*** Block opens ***

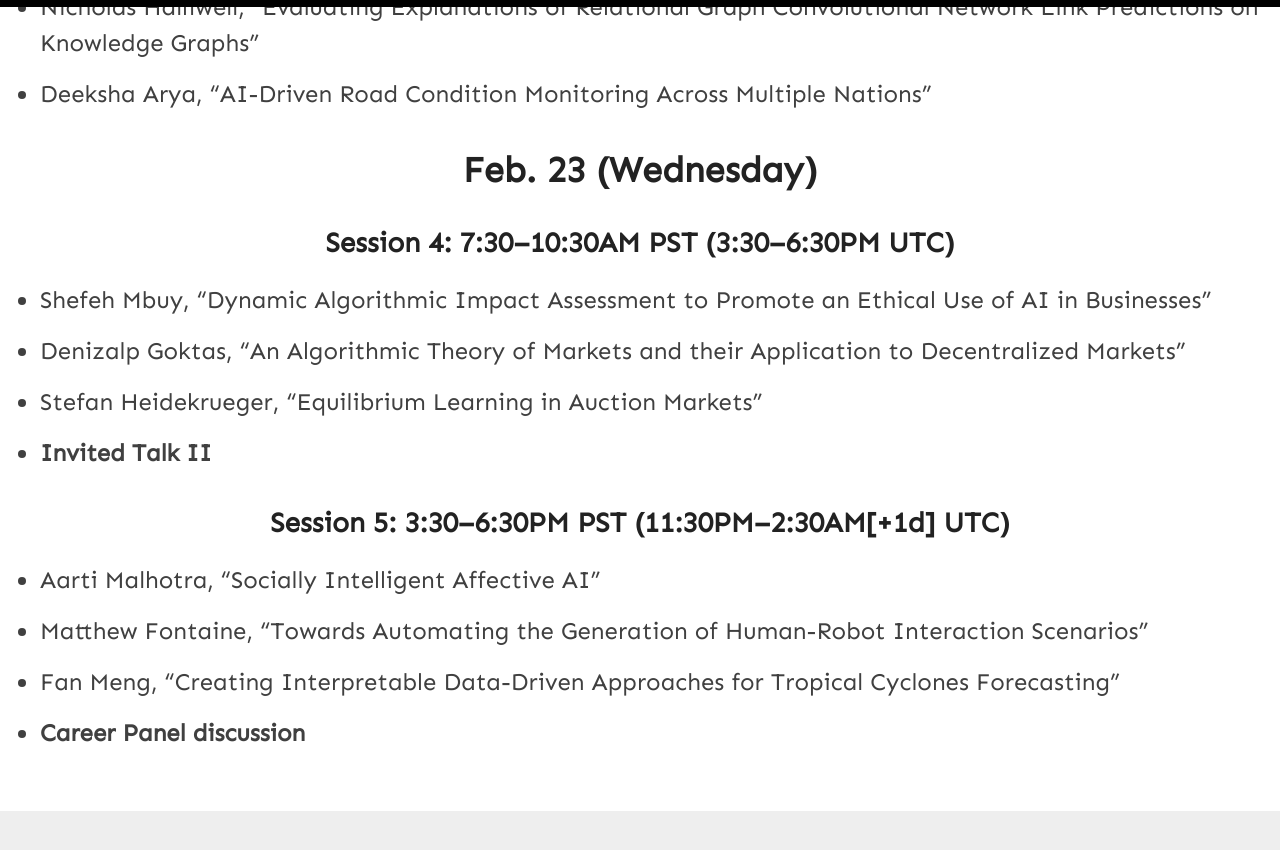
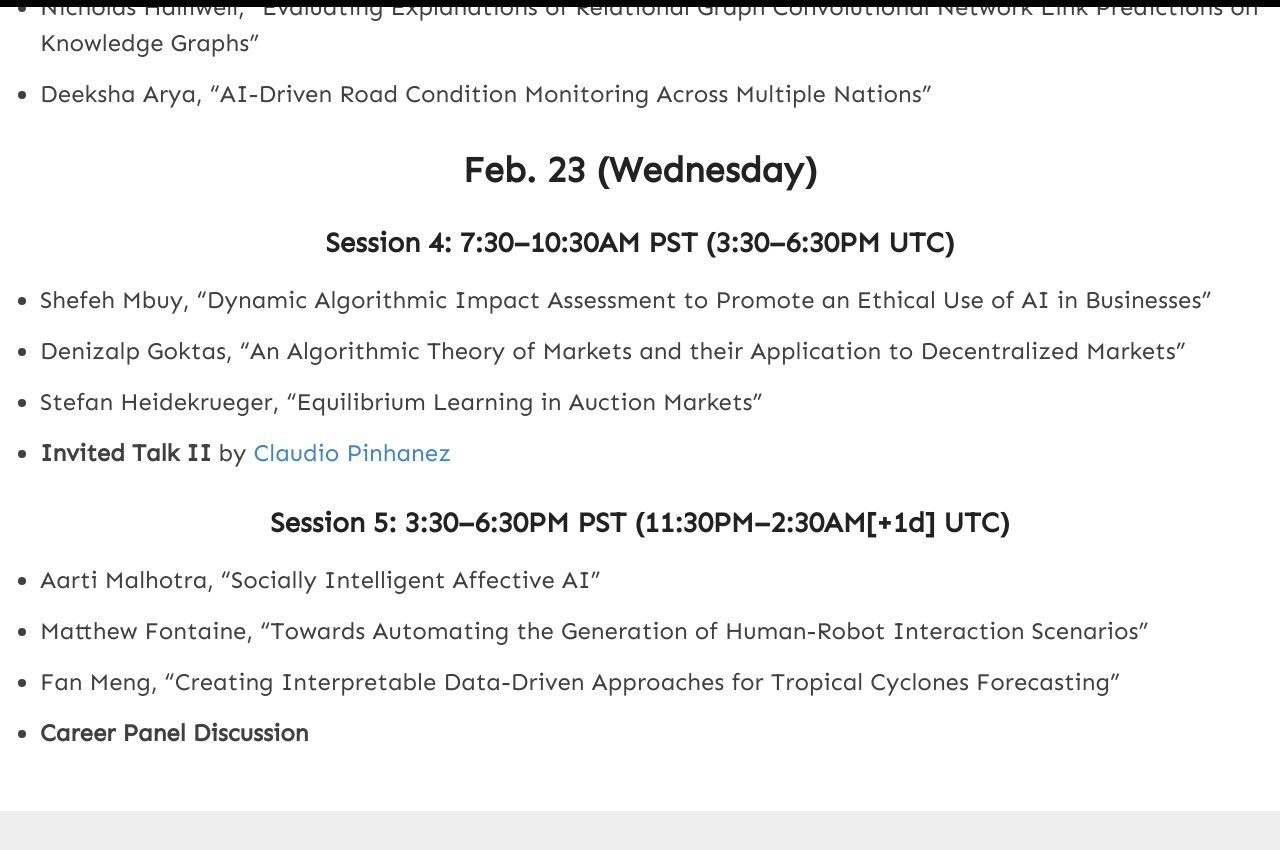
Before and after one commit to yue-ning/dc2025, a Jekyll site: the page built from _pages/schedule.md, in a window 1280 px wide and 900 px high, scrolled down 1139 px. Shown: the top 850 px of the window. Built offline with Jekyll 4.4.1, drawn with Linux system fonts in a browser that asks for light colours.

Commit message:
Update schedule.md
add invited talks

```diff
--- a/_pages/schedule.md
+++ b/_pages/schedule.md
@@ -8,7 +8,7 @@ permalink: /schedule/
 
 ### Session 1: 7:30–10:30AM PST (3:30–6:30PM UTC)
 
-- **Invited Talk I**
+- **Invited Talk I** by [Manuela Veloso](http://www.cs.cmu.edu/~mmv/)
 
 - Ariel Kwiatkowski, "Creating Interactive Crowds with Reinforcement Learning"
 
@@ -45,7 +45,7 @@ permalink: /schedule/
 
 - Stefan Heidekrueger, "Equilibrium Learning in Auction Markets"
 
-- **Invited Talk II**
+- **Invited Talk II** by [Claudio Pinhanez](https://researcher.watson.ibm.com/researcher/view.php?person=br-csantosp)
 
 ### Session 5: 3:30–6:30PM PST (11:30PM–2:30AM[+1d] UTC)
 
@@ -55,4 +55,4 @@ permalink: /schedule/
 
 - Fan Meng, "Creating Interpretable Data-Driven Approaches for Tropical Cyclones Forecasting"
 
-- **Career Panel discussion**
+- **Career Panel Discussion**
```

*** Block closes ***
*** Block opens ***

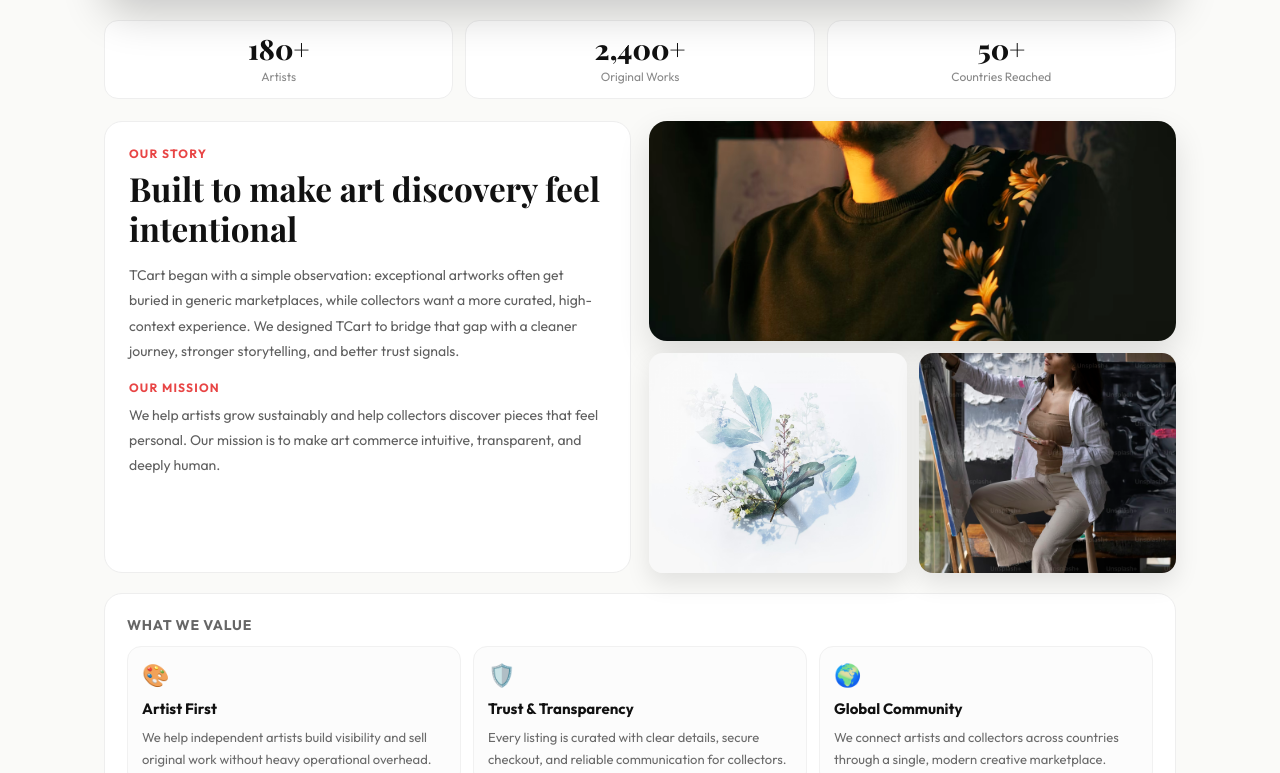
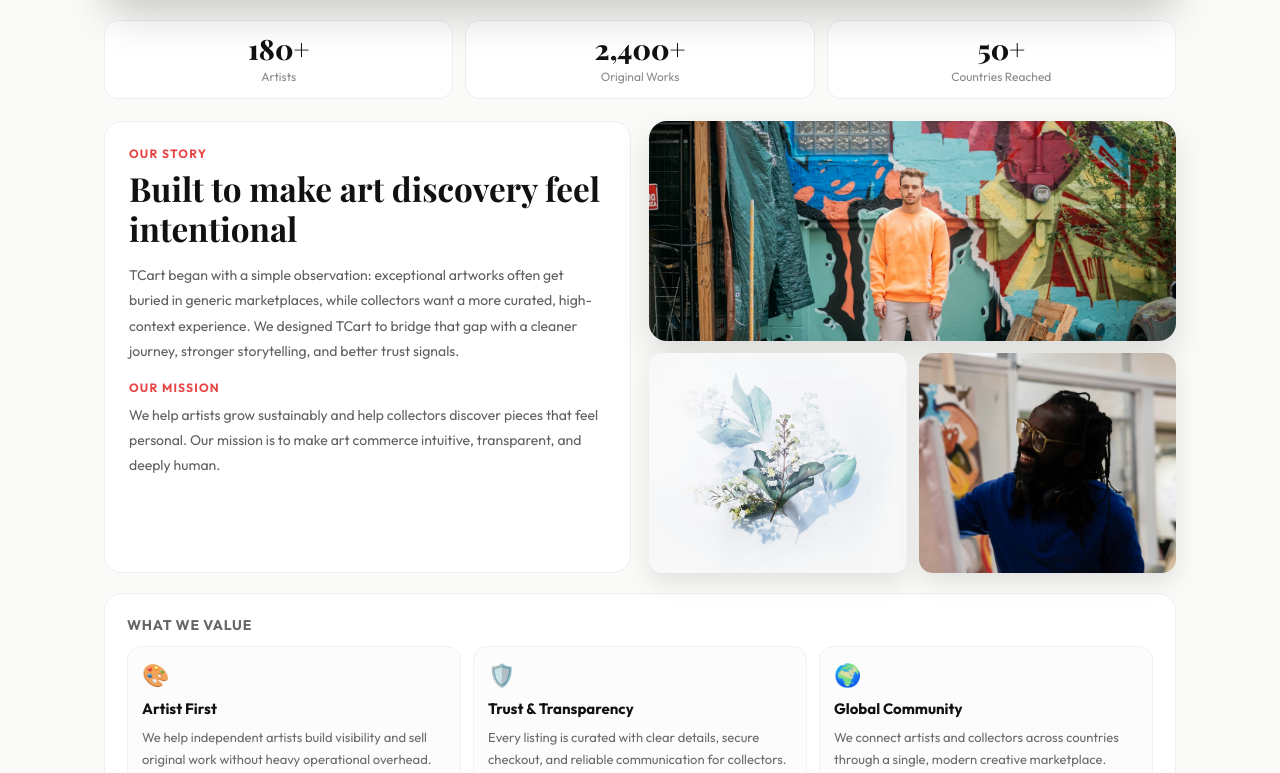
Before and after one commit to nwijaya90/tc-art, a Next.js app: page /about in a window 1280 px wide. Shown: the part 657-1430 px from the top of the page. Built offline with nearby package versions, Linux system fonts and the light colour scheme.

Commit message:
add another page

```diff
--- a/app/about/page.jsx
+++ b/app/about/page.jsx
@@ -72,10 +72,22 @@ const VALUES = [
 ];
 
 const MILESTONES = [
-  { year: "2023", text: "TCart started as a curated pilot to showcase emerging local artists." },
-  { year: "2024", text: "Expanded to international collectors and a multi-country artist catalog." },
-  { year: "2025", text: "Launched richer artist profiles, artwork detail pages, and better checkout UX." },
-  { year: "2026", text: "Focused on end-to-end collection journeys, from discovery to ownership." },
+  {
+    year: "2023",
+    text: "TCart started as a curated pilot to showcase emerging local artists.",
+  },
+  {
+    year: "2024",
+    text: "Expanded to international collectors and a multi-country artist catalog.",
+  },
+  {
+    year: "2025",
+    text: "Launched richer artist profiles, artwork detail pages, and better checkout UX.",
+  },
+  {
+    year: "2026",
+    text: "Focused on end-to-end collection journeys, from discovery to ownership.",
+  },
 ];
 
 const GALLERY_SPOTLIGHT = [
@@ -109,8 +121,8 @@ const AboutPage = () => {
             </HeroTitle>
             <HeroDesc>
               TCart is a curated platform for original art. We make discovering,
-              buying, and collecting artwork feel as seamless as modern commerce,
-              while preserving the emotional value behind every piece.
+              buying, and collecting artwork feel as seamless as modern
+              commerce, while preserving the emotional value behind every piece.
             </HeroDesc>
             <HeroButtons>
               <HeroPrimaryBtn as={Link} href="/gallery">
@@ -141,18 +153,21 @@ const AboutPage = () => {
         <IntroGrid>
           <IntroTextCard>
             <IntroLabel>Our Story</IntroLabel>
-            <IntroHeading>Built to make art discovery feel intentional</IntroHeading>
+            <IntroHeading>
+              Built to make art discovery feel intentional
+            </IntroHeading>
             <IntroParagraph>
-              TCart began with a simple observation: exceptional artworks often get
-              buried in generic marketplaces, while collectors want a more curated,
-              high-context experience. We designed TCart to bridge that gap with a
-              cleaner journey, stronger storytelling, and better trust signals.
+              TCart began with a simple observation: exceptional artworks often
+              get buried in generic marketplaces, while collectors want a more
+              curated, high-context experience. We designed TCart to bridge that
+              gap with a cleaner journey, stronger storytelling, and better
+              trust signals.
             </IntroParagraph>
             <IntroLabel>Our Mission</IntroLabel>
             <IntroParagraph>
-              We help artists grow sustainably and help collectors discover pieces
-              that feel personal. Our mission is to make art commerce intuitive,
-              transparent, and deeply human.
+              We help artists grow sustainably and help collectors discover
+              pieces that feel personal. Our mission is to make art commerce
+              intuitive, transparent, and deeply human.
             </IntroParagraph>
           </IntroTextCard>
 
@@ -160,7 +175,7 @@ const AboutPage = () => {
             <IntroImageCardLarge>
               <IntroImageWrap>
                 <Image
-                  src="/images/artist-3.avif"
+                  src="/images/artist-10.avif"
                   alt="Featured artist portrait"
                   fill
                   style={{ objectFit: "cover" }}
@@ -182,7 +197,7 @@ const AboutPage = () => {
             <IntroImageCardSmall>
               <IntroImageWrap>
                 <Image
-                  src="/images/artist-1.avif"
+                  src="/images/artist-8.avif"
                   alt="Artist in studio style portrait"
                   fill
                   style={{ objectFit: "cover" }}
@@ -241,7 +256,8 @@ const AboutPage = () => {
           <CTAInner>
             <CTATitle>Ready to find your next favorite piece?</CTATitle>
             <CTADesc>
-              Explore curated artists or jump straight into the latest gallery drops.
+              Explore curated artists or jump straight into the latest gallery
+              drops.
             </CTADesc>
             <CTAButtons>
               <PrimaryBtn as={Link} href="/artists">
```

*** Block closes ***

Would you please state how many lines in the material hold "jump"? The number alone will do.

2